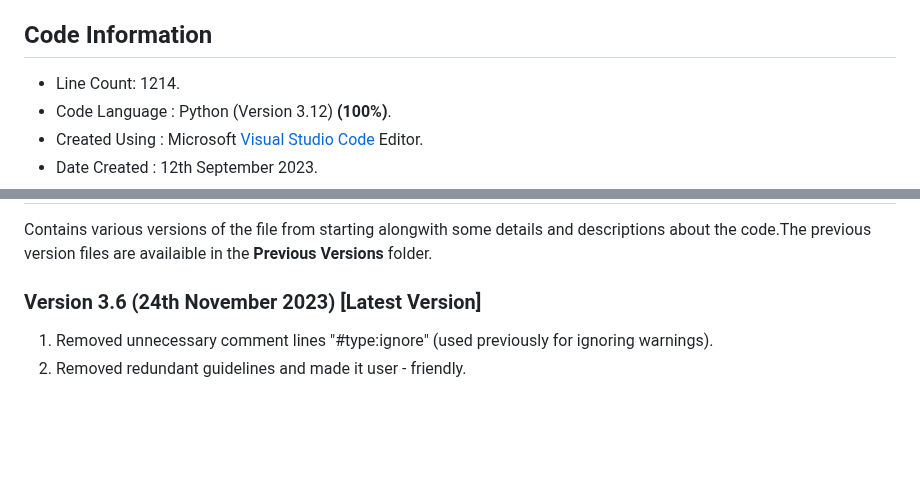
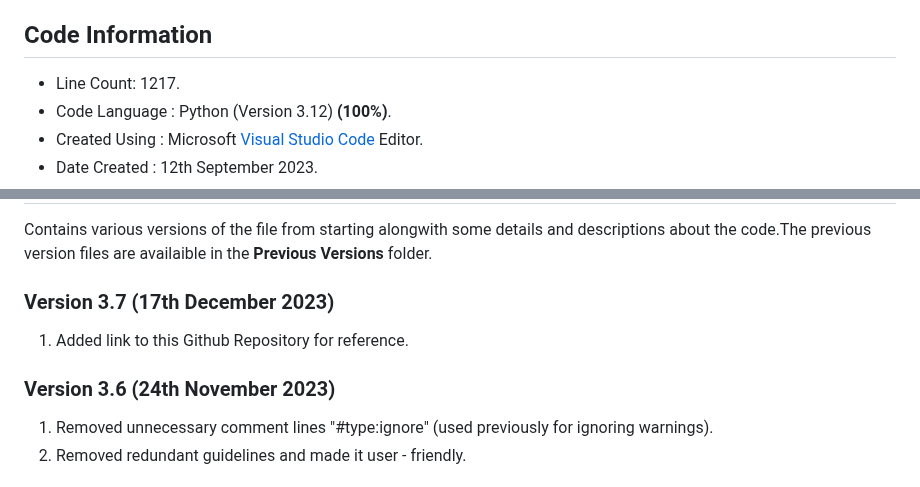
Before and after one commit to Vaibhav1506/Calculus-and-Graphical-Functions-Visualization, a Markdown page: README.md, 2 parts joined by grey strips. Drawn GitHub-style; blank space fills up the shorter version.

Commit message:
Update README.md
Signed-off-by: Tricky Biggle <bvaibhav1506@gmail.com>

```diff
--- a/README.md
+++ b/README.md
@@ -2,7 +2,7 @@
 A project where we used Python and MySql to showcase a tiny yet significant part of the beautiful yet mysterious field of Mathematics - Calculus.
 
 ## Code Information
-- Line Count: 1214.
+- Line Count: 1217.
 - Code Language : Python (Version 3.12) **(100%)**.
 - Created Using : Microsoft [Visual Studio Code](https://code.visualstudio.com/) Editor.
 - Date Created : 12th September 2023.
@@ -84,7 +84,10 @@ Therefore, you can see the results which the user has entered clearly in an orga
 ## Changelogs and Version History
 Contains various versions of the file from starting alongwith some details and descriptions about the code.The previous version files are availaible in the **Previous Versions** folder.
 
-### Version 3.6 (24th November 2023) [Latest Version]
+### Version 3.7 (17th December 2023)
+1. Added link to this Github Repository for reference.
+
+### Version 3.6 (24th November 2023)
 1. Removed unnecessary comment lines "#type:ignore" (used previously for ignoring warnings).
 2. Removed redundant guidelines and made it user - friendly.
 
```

TASK TO CARRY OUT
Your answer should be every entry repeated exactly, minus the pictures.

FINISHED TASK
Before and after one commit to Vaibhav1506/Calculus-and-Graphical-Functions-Visualization, a Markdown page: README.md, 2 parts joined by grey strips. Drawn GitHub-style; blank space fills up the shorter version.

Commit message:
Update README.md
Signed-off-by: Tricky Biggle <bvaibhav1506@gmail.com>

```diff
--- a/README.md
+++ b/README.md
@@ -2,7 +2,7 @@
 A project where we used Python and MySql to showcase a tiny yet significant part of the beautiful yet mysterious field of Mathematics - Calculus.
 
 ## Code Information
-- Line Count: 1214.
+- Line Count: 1217.
 - Code Language : Python (Version 3.12) **(100%)**.
 - Created Using : Microsoft [Visual Studio Code](https://code.visualstudio.com/) Editor.
 - Date Created : 12th September 2023.
@@ -84,7 +84,10 @@ Therefore, you can see the results which the user has entered clearly in an orga
 ## Changelogs and Version History
 Contains various versions of the file from starting alongwith some details and descriptions about the code.The previous version files are availaible in the **Previous Versions** folder.
 
-### Version 3.6 (24th November 2023) [Latest Version]
+### Version 3.7 (17th December 2023)
+1. Added link to this Github Repository for reference.
+
+### Version 3.6 (24th November 2023)
 1. Removed unnecessary comment lines "#type:ignore" (used previously for ignoring warnings).
 2. Removed redundant guidelines and made it user - friendly.
 
```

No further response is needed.